# WORK INSTRUCTIONS:
All of the records should be reproduced word for word, but no images may appear in the copy.

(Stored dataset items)
= = =

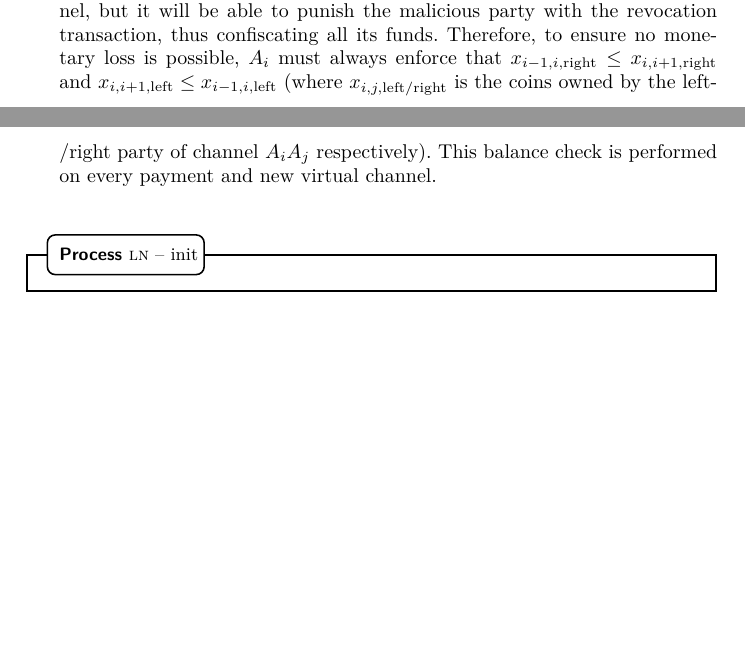
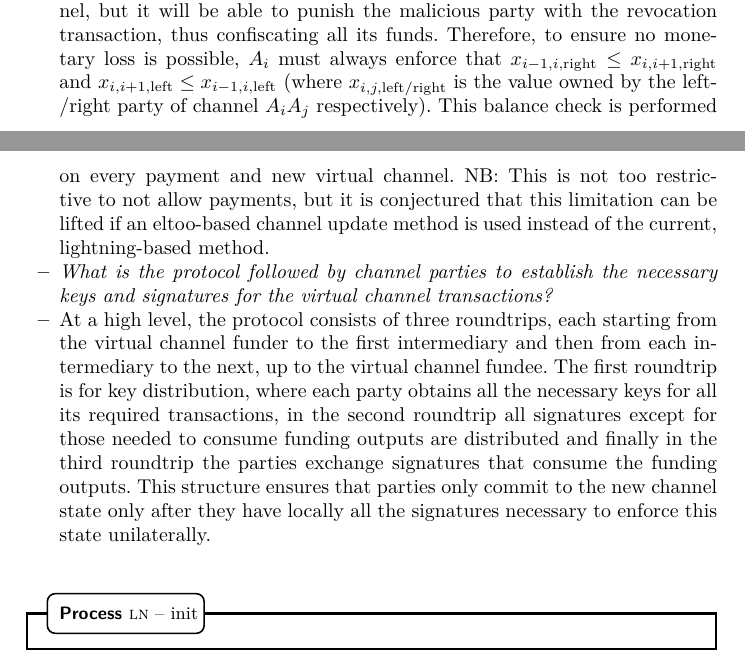
Before and after one commit to OrfeasLitos/virtual-payment-channels, a LaTeX paper (src/transactions-overview/transactions-overview.tex, which reads src/transactions-overview/overview.tex): two parts of pages 2 and 3 of 3, joined at a grey line, cut so that both start at the same text, the shorter picture padded with empty space. Compiled offline with pdfLaTeX; a LaTeX package or settings file that is missing is left out.

Commit message:
Complete Q&A

```diff
--- a/src/transactions-overview/overview.tex
+++ b/src/transactions-overview/overview.tex
@@ -87,7 +87,21 @@ $x'$, funded by $A_1$. At a high level, these transactions are as follows:
   no monetary loss is possible, $A_i$ must always enforce that $x_{i-1, i,
   \mathrm{right}} \leq x_{i, i+1, \mathrm{right}}$ and $x_{i, i+1,
   \mathrm{left}} \leq x_{i-1, i, \mathrm{left}}$ (where $x_{i, j,
-  \mathrm{left/right}}$ is the coins owned by the left/right party of channel
+  \mathrm{left/right}}$ is the value owned by the left/right party of channel
   $A_i A_j$ respectively). This balance check is performed on every payment and
-  new virtual channel.
+  new virtual channel. NB: This is not too restrictive to not allow payments,
+  but it is conjectured that this limitation can be lifted if an eltoo-based
+  channel update method is used instead of the current, lightning-based method.
+  \item \emph{What is the protocol followed by channel parties to establish the necessary keys and signatures
+  for the virtual channel transactions?}
+  \item At a high level, the protocol consists of three roundtrips, each
+  starting from the virtual channel funder to the first intermediary and then
+  from each intermediary to the next, up to the virtual channel fundee. The
+  first roundtrip is for key distribution, where each party obtains all the
+  necessary keys for all its required transactions, in the second roundtrip all
+  signatures except for those needed to consume funding outputs are distributed
+  and finally in the third roundtrip the parties exchange signatures that
+  consume the funding outputs. This structure ensures that parties only commit
+  to the new channel state only after they have locally all the signatures
+  necessary to enforce this state unilaterally.
 \end{itemize}
```
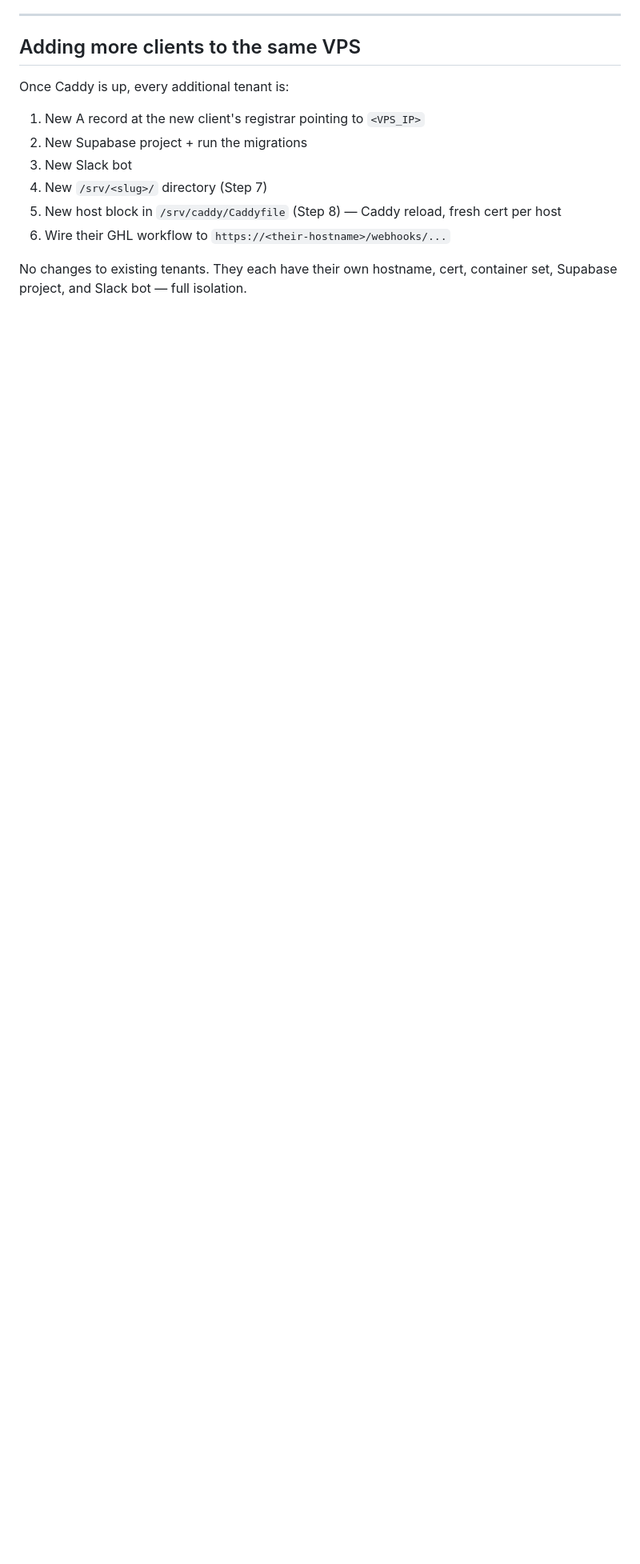
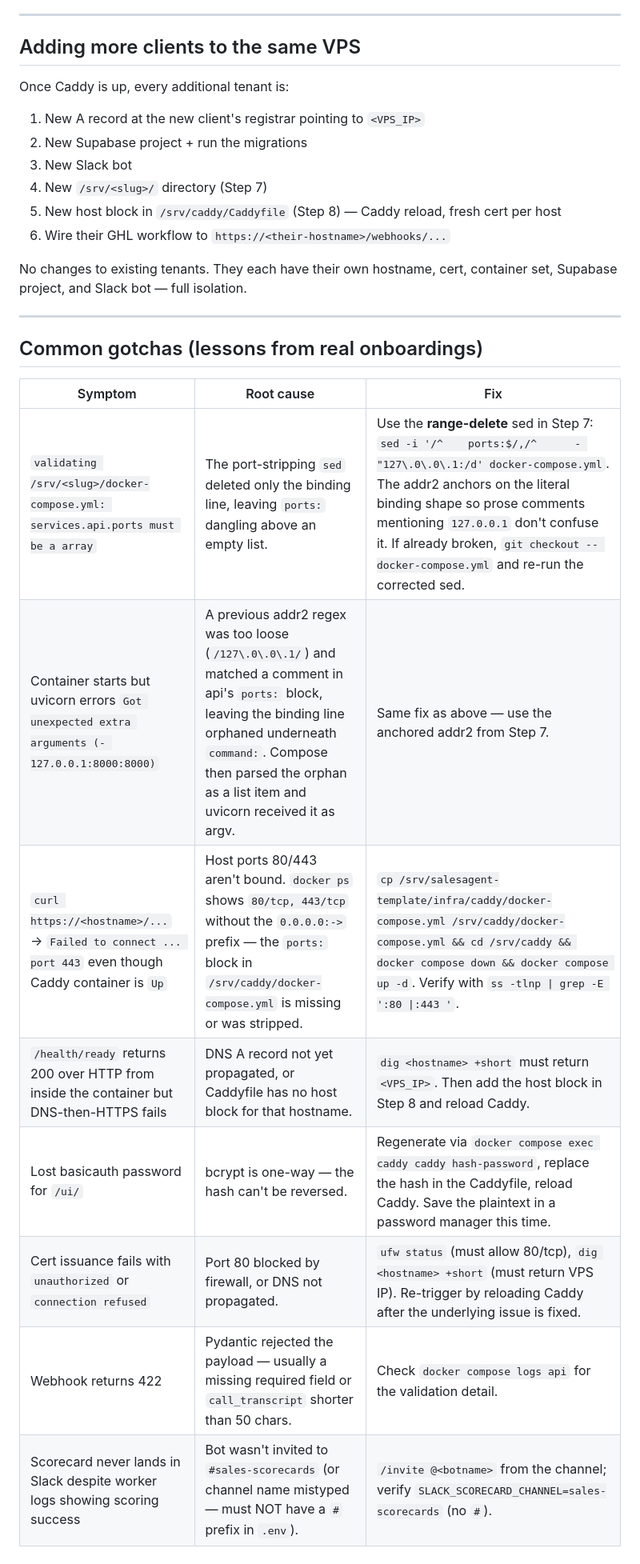
Before and after one commit to KhaledGGL/salesagent, a Markdown page: NEW_VPS_ONBOARDING.md, the part around one of its changes. Shown at 80% size. GitHub-like rendering; blank space fills up the shorter version.

```diff
--- a/NEW_VPS_ONBOARDING.md
+++ b/NEW_VPS_ONBOARDING.md
@@ -405,3 +437,18 @@ Once Caddy is up, every additional tenant is:
 
 No changes to existing tenants. They each have their own hostname, cert,
 container set, Supabase project, and Slack bot — full isolation.
+
+---
+
+## Common gotchas (lessons from real onboardings)
+
+| Symptom | Root cause | Fix |
+|---|---|---|
+| `validating /srv/<slug>/docker-compose.yml: services.api.ports must be a array` | The port-stripping `sed` deleted only the binding line, leaving `ports:` dangling above an empty list. | Use the **range-delete** sed in Step 7: `sed -i '/^    ports:$/,/^      - "127\.0\.0\.1:/d' docker-compose.yml`. The addr2 anchors on the literal binding shape so prose comments mentioning `127.0.0.1` don't confuse it. If already broken, `git checkout -- docker-compose.yml` and re-run the corrected sed. |
+| Container starts but uvicorn errors `Got unexpected extra arguments (- 127.0.0.1:8000:8000)` | A previous addr2 regex was too loose (`/127\.0\.0\.1/`) and matched a comment in api's `ports:` block, leaving the binding line orphaned underneath `command:`. Compose then parsed the orphan as a list item and uvicorn received it as argv. | Same fix as above — use the anchored addr2 from Step 7. |
+| `curl https://<hostname>/...` → `Failed to connect ... port 443` even though Caddy container is `Up` | Host ports 80/443 aren't bound. `docker ps` shows `80/tcp, 443/tcp` without the `0.0.0.0:->` prefix — the `ports:` block in `/srv/caddy/docker-compose.yml` is missing or was stripped. | `cp /srv/salesagent-template/infra/caddy/docker-compose.yml /srv/caddy/docker-compose.yml && cd /srv/caddy && docker compose down && docker compose up -d`. Verify with `ss -tlnp \| grep -E ':80 \|:443 '`. |
+| `/health/ready` returns 200 over HTTP from inside the container but DNS-then-HTTPS fails | DNS A record not yet propagated, or Caddyfile has no host block for that hostname. | `dig <hostname> +short` must return `<VPS_IP>`. Then add the host block in Step 8 and reload Caddy. |
+| Lost basicauth password for `/ui/` | bcrypt is one-way — the hash can't be reversed. | Regenerate via `docker compose exec caddy caddy hash-password`, replace the hash in the Caddyfile, reload Caddy. Save the plaintext in a password manager this time. |
+| Cert issuance fails with `unauthorized` or `connection refused` | Port 80 blocked by firewall, or DNS not propagated. | `ufw status` (must allow 80/tcp), `dig <hostname> +short` (must return VPS IP). Re-trigger by reloading Caddy after the underlying issue is fixed. |
+| Webhook returns 422 | Pydantic rejected the payload — usually a missing required field or `call_transcript` shorter than 50 chars. | Check `docker compose logs api` for the validation detail. |
+| Scorecard never lands in Slack despite worker logs showing scoring success | Bot wasn't invited to `#sales-scorecards` (or channel name mistyped — must NOT have a `#` prefix in `.env`). | `/invite @<botname>` from the channel; verify `SLACK_SCORECARD_CHANNEL=sales-scorecards` (no `#`). |
```
Also changed, not shown: other parts of NEW_VPS_ONBOARDING.md (+32 -0 lines), ONBOARDING.md (+19 -0 lines), infra/caddy/README.md (+22 -0 lines).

= = =

# RESPONSE AREA:
Before and after one commit to OrfeasLitos/virtual-payment-channels, a LaTeX paper (src/transactions-overview/transactions-overview.tex, which reads src/transactions-overview/overview.tex): two parts of pages 2 and 3 of 3, joined at a grey line, cut so that both start at the same text, the shorter picture padded with empty space. Compiled offline with pdfLaTeX; a LaTeX package or settings file that is missing is left out.

Commit message:
Complete Q&A

```diff
--- a/src/transactions-overview/overview.tex
+++ b/src/transactions-overview/overview.tex
@@ -87,7 +87,21 @@ $x'$, funded by $A_1$. At a high level, these transactions are as follows:
   no monetary loss is possible, $A_i$ must always enforce that $x_{i-1, i,
   \mathrm{right}} \leq x_{i, i+1, \mathrm{right}}$ and $x_{i, i+1,
   \mathrm{left}} \leq x_{i-1, i, \mathrm{left}}$ (where $x_{i, j,
-  \mathrm{left/right}}$ is the coins owned by the left/right party of channel
+  \mathrm{left/right}}$ is the value owned by the left/right party of channel
   $A_i A_j$ respectively). This balance check is performed on every payment and
-  new virtual channel.
+  new virtual channel. NB: This is not too restrictive to not allow payments,
+  but it is conjectured that this limitation can be lifted if an eltoo-based
+  channel update method is used instead of the current, lightning-based method.
+  \item \emph{What is the protocol followed by channel parties to establish the necessary keys and signatures
+  for the virtual channel transactions?}
+  \item At a high level, the protocol consists of three roundtrips, each
+  starting from the virtual channel funder to the first intermediary and then
+  from each intermediary to the next, up to the virtual channel fundee. The
+  first roundtrip is for key distribution, where each party obtains all the
+  necessary keys for all its required transactions, in the second roundtrip all
+  signatures except for those needed to consume funding outputs are distributed
+  and finally in the third roundtrip the parties exchange signatures that
+  consume the funding outputs. This structure ensures that parties only commit
+  to the new channel state only after they have locally all the signatures
+  necessary to enforce this state unilaterally.
 \end{itemize}
```
Before and after one commit to KhaledGGL/salesagent, a Markdown page: NEW_VPS_ONBOARDING.md, the part around one of its changes. Shown at 80% size. GitHub-like rendering; blank space fills up the shorter version.

```diff
--- a/NEW_VPS_ONBOARDING.md
+++ b/NEW_VPS_ONBOARDING.md
@@ -405,3 +437,18 @@ Once Caddy is up, every additional tenant is:
 
 No changes to existing tenants. They each have their own hostname, cert,
 container set, Supabase project, and Slack bot — full isolation.
+
+---
+
+## Common gotchas (lessons from real onboardings)
+
+| Symptom | Root cause | Fix |
+|---|---|---|
+| `validating /srv/<slug>/docker-compose.yml: services.api.ports must be a array` | The port-stripping `sed` deleted only the binding line, leaving `ports:` dangling above an empty list. | Use the **range-delete** sed in Step 7: `sed -i '/^    ports:$/,/^      - "127\.0\.0\.1:/d' docker-compose.yml`. The addr2 anchors on the literal binding shape so prose comments mentioning `127.0.0.1` don't confuse it. If already broken, `git checkout -- docker-compose.yml` and re-run the corrected sed. |
+| Container starts but uvicorn errors `Got unexpected extra arguments (- 127.0.0.1:8000:8000)` | A previous addr2 regex was too loose (`/127\.0\.0\.1/`) and matched a comment in api's `ports:` block, leaving the binding line orphaned underneath `command:`. Compose then parsed the orphan as a list item and uvicorn received it as argv. | Same fix as above — use the anchored addr2 from Step 7. |
+| `curl https://<hostname>/...` → `Failed to connect ... port 443` even though Caddy container is `Up` | Host ports 80/443 aren't bound. `docker ps` shows `80/tcp, 443/tcp` without the `0.0.0.0:->` prefix — the `ports:` block in `/srv/caddy/docker-compose.yml` is missing or was stripped. | `cp /srv/salesagent-template/infra/caddy/docker-compose.yml /srv/caddy/docker-compose.yml && cd /srv/caddy && docker compose down && docker compose up -d`. Verify with `ss -tlnp \| grep -E ':80 \|:443 '`. |
+| `/health/ready` returns 200 over HTTP from inside the container but DNS-then-HTTPS fails | DNS A record not yet propagated, or Caddyfile has no host block for that hostname. | `dig <hostname> +short` must return `<VPS_IP>`. Then add the host block in Step 8 and reload Caddy. |
+| Lost basicauth password for `/ui/` | bcrypt is one-way — the hash can't be reversed. | Regenerate via `docker compose exec caddy caddy hash-password`, replace the hash in the Caddyfile, reload Caddy. Save the plaintext in a password manager this time. |
+| Cert issuance fails with `unauthorized` or `connection refused` | Port 80 blocked by firewall, or DNS not propagated. | `ufw status` (must allow 80/tcp), `dig <hostname> +short` (must return VPS IP). Re-trigger by reloading Caddy after the underlying issue is fixed. |
+| Webhook returns 422 | Pydantic rejected the payload — usually a missing required field or `call_transcript` shorter than 50 chars. | Check `docker compose logs api` for the validation detail. |
+| Scorecard never lands in Slack despite worker logs showing scoring success | Bot wasn't invited to `#sales-scorecards` (or channel name mistyped — must NOT have a `#` prefix in `.env`). | `/invite @<botname>` from the channel; verify `SLACK_SCORECARD_CHANNEL=sales-scorecards` (no `#`). |
```
Also changed, not shown: other parts of NEW_VPS_ONBOARDING.md (+32 -0 lines), ONBOARDING.md (+19 -0 lines), infra/caddy/README.md (+22 -0 lines).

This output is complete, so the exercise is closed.